Yes. There is a $50 fee for the seminar. If accepted to the program, you will be asked to submit your fee in order to reserve your space.
If I am accepted and pay the fee and then have to withdraw, will my $50 fee be returned?
Yes. Your check will be returned to you if you withdraw prior to receiving the course materials (usually sent to participants in mid-May). You will also be given the opportunity to move the fee forward to reserve a space in the following year’s program.
I will need lodging. How and when do I make those arrangements?
Once you are accepted into the seminar, we will send you information about housing options in the area. Participants will be responsible for covering the cost of their accommodations during the seminar. However, the Walden Woods Project reserves a block of rooms at a local inn at a reduced rate.
May I defray some of the cost by sharing a room?
Yes. We assist participants in the process of finding ways to share both lodging and transportation arrangements.
What additional expenses are there to consider?
You will need to cover transportation costs, such as a car rental or airfare, some meals and snacks. The Thoreau Institute has a large kitchen, and, in the past, many participants found it a wonderful place to enjoy an informal dinner with other teachers, after buying and cooking their own food. The Walden Woods Project provides a light lunch on the first day (Sunday), dinner on the last night of the program and coffee and light breakfast snacks are available each morning.
Can I receive graduate credit for the seminar?
Yes. We are pleased to offer graduate-level credit for this course, through Fitchburg State University. The charge is $295, which we collect upon arrival (payable to Fitchburg State University). The 3-credit course requirements include attending all six days of the seminar and completing daily reading assignments. You will also be responsible for completing a curriculum unit (five lessons) following the workshop. When you are accepted into the program and confirm your participation, more information about the graduate credits, including an extensive syllabus, will be provided.
Can I receive Professional Development Points?
Yes. Through the EDCO Collaborative we offer teachers an opportunity to earn certificates of participation, redeemable for 45 PDPs. You will need to attend all six days of the seminar, complete daily reading assignments and complete a curriculum unit (three lessons) following the workshop.
Can you tell me more about the final assignment that is required to earn graduate credit and professional development points (PDPs)?
Will I be sent reading materials prior to the seminar?
Yes. We will send you a packet with readings and other course materials in mid-late May.
Do excursions take place rain or shine?
Yes, field trips will take place rain or shine. If it is determined unsafe to be outdoors, we will do our best to reschedule a planned excursion. Flexibility is appreciated! Participants are highly encouraged to pack comfortable shoes, layered clothing and rain gear.
Do participants come from outside New England?
Yes! Since 2014, participants have come from 30 of the United States, as well as Canada and Nigeria! Geographic diversity is something we strive for each year as we consider applications because we know how much educators learn from and connect over stories of teaching in different contexts.
Will I have time for sightseeing?

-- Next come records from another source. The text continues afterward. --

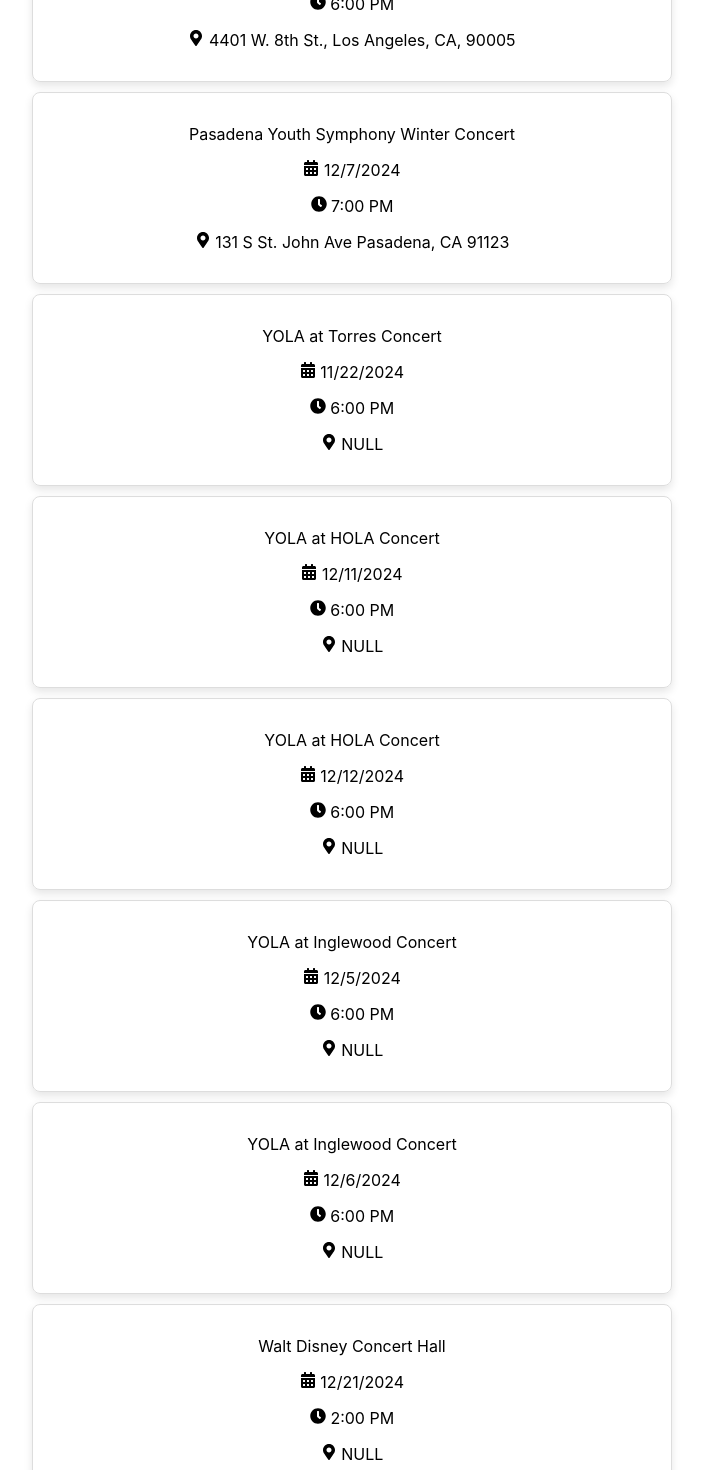
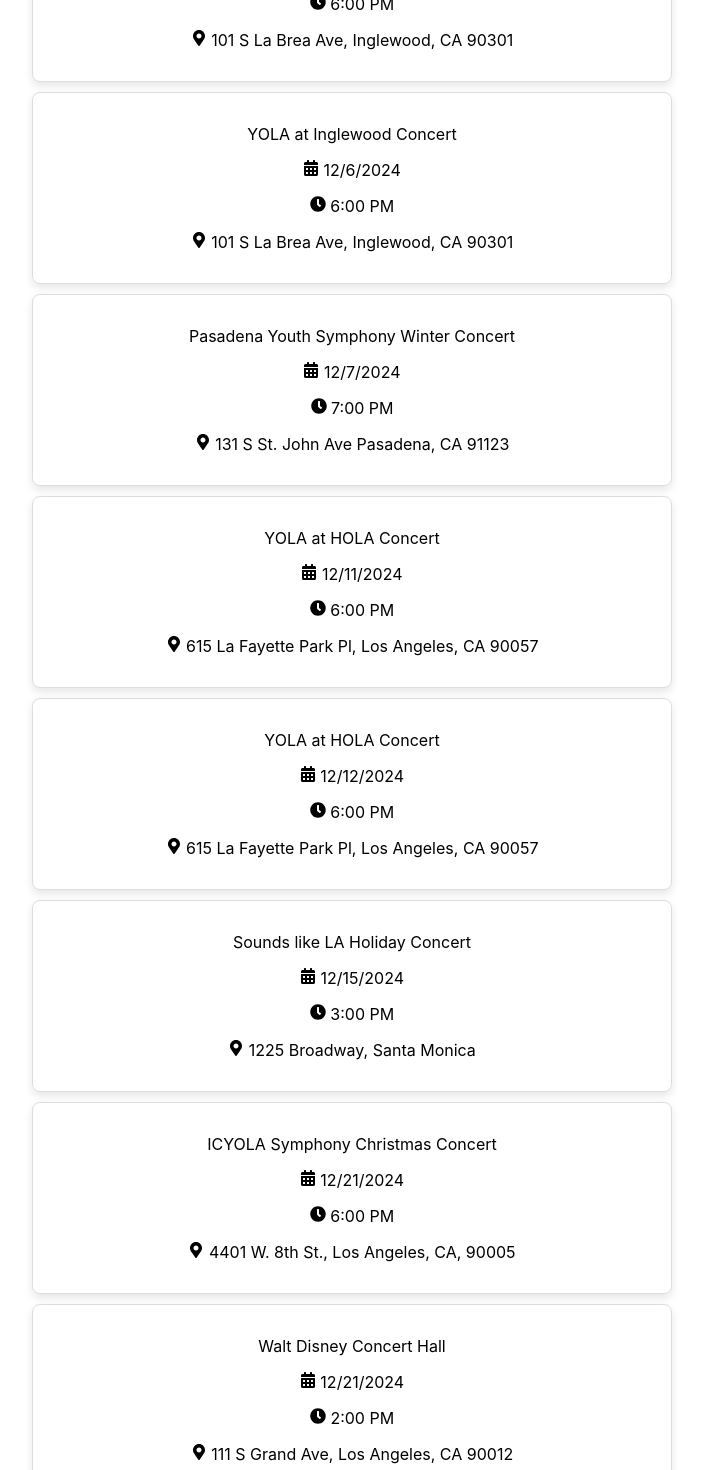
Before and after one commit to Kevin-Arista/ClassicalHub, a React (Create React App) app: page /events in a window 1280 px wide. Shown: the part 780-2250 px from the top of the page, without its empty margins (288-991 px from the left). Built offline with nearby package versions, Linux system fonts and the light colour scheme; a web font is replaced by a local one.

Commit message:
implemented sorting function: months, dates

```diff
--- a/src/pages/events.js
+++ b/src/pages/events.js
@@ -32,57 +32,65 @@
 			name: "YOLA at Torres Concert",
 			date: "2024-11-22",
 			time: "6:00 PM",
-			locations: "4211 Dozier St, Los Angeles, CA 90063",
+			location: "4211 Dozier St, Los Angeles, CA 90063",
 		},
 		{
 			name: "YOLA at HOLA Concert",
 			date: "2024-12-11",
 			time: "6:00 PM",
-			locations: "615 La Fayette Park Pl, Los Angeles, CA 90057",
+			location: "615 La Fayette Park Pl, Los Angeles, CA 90057",
 		},
 		{
 			name: "YOLA at HOLA Concert",
 			date: "2024-12-12",
 			time: "6:00 PM",
-			locations: "615 La Fayette Park Pl, Los Angeles, CA 90057",
+			location: "615 La Fayette Park Pl, Los Angeles, CA 90057",
 		},
 		{
 			name: "YOLA at Inglewood Concert",
 			date: "2024-12-05",
 			time: "6:00 PM",
-			locations: "101 S La Brea Ave, Inglewood, CA 90301",
+			location: "101 S La Brea Ave, Inglewood, CA 90301",
 		},
 		{
 			name: "YOLA at Inglewood Concert",
 			date: "2024-12-06",
 			time: "6:00 PM",
-			locations: "101 S La Brea Ave, Inglewood, CA 90301",
+			location: "101 S La Brea Ave, Inglewood, CA 90301",
 		},
 		{
 			name: "Walt Disney Concert Hall",
 			date: "2024-12-21",
 			time: "2:00 PM",
-			locations: "111 S Grand Ave, Los Angeles, CA 90012",
+			location: "111 S Grand Ave, Los Angeles, CA 90012",
 		},
 		{
 			name: "Walt Disney Concert Hall",
 			date: "2024-12-21",
 			time: "8:00 PM",
-			locations: "111 S Grand Ave, Los Angeles, CA 90012",
+			location: "111 S Grand Ave, Los Angeles, CA 90012",
 		},
 		{
 			name: "Walt Disney Concert Hall",
 			date: "2024-12-22",
 			time: "2:00 PM",
-			locations: "111 S Grand Ave, Los Angeles, CA 90012",
+			location: "111 S Grand Ave, Los Angeles, CA 90012",
 		},
 		{
 			name: "Walt Disney Concert Hall",
-			date: "2024-12-22",
+			date: "2024-12-223",
 			time: "8:00 PM",
-			locations: "111 S Grand Ave, Los Angeles, CA 90012",
+			location: "111 S Grand Ave, Los Angeles, CA 90012",
 		},
 	];
+
+	events.sort((a, b) => {
+		if (a.date.slice(5, 7) < b.date.slice(5, 7)) return -1;
+		if (a.date.slice(5, 7) > b.date.slice(5, 7)) return 1;
+
+		if (a.date.slice(8) < b.date.slice(8)) return -1;
+		if (a.date.slice(8) > b.date.slice(8)) return 1;
+	});
 
 	return (
 		<div className="events">
```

While the six days of the workshop are mostly full of scheduled, facilitated activities that are intended for the all-group participation, there are a couple of “free time” slots built into the schedule, and you can use that time to see local sites, relax or spend some “down” time with other participants. Most evenings are also open after 5:00, but many of the local sites are not open in the evening. As we have heard that participants often feel they really need the “free time” periods to rest and process the experience, if you are coming from out of town, we encourage you to plan a day or two to visit sites in the area before or after the seminar, if at all possible.

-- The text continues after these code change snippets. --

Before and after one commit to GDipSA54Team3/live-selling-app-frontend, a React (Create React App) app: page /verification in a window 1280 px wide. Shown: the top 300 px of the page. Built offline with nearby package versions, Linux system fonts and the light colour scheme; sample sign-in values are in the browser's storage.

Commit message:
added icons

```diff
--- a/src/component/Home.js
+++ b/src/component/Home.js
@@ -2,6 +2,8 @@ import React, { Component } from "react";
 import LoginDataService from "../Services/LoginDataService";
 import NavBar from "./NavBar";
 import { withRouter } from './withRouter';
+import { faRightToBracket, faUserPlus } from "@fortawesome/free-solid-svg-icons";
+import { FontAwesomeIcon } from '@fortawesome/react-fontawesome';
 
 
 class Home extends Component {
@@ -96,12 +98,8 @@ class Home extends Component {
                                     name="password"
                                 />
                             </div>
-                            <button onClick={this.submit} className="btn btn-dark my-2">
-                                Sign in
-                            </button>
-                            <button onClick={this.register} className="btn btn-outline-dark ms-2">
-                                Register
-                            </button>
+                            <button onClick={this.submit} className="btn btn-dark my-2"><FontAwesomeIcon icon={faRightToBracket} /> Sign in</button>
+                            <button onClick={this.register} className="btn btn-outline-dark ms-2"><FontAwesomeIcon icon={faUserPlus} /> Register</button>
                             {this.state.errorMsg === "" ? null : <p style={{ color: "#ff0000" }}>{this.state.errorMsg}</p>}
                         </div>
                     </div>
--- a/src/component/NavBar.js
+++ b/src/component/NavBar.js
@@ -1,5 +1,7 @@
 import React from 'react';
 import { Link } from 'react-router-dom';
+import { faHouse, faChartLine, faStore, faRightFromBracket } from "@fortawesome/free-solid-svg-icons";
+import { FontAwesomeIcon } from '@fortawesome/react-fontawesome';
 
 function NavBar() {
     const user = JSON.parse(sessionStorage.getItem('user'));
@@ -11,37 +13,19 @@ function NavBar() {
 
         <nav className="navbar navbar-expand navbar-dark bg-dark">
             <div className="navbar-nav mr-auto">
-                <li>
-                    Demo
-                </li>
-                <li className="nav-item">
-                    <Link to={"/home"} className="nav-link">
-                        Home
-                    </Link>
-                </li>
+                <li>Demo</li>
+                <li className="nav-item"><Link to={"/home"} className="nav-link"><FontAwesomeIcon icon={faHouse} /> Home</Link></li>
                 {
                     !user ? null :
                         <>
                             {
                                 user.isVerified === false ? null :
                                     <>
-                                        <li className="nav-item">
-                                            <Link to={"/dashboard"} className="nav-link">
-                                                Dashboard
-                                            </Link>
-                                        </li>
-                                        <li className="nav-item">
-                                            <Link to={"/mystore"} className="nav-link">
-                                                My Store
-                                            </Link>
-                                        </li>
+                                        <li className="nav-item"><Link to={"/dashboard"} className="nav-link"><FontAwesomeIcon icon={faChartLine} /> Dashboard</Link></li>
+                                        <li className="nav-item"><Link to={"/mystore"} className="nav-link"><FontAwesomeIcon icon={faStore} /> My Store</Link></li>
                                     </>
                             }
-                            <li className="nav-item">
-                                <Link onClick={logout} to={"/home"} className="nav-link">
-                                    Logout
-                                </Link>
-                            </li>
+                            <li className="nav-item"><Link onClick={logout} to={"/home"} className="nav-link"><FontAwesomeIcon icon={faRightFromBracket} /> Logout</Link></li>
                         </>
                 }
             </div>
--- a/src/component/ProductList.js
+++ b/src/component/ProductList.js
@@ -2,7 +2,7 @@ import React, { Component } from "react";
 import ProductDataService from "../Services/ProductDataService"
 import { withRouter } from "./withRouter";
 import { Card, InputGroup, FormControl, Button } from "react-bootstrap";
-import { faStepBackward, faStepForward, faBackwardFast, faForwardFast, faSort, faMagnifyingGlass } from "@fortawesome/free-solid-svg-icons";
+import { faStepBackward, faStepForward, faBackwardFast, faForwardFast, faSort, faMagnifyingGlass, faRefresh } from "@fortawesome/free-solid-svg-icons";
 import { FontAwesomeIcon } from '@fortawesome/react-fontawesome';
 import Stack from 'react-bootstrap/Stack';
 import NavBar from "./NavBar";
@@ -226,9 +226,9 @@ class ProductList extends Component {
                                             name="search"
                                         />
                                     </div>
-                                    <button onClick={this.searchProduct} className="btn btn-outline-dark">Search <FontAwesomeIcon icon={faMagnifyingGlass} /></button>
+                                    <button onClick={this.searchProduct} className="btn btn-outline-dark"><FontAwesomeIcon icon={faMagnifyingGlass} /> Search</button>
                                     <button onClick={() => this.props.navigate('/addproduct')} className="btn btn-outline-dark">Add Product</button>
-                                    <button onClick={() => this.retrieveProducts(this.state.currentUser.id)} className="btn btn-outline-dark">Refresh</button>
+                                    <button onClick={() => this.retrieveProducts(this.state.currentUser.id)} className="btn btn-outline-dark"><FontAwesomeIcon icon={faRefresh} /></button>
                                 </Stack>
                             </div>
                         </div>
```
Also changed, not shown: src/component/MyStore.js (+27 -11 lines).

If I have additional questions, who should I contact?
If you have questions that weren’t answered here, please contact Whitney Retallic, Director of Education with the contact form or at 781-259-4721. She will be glad to help you!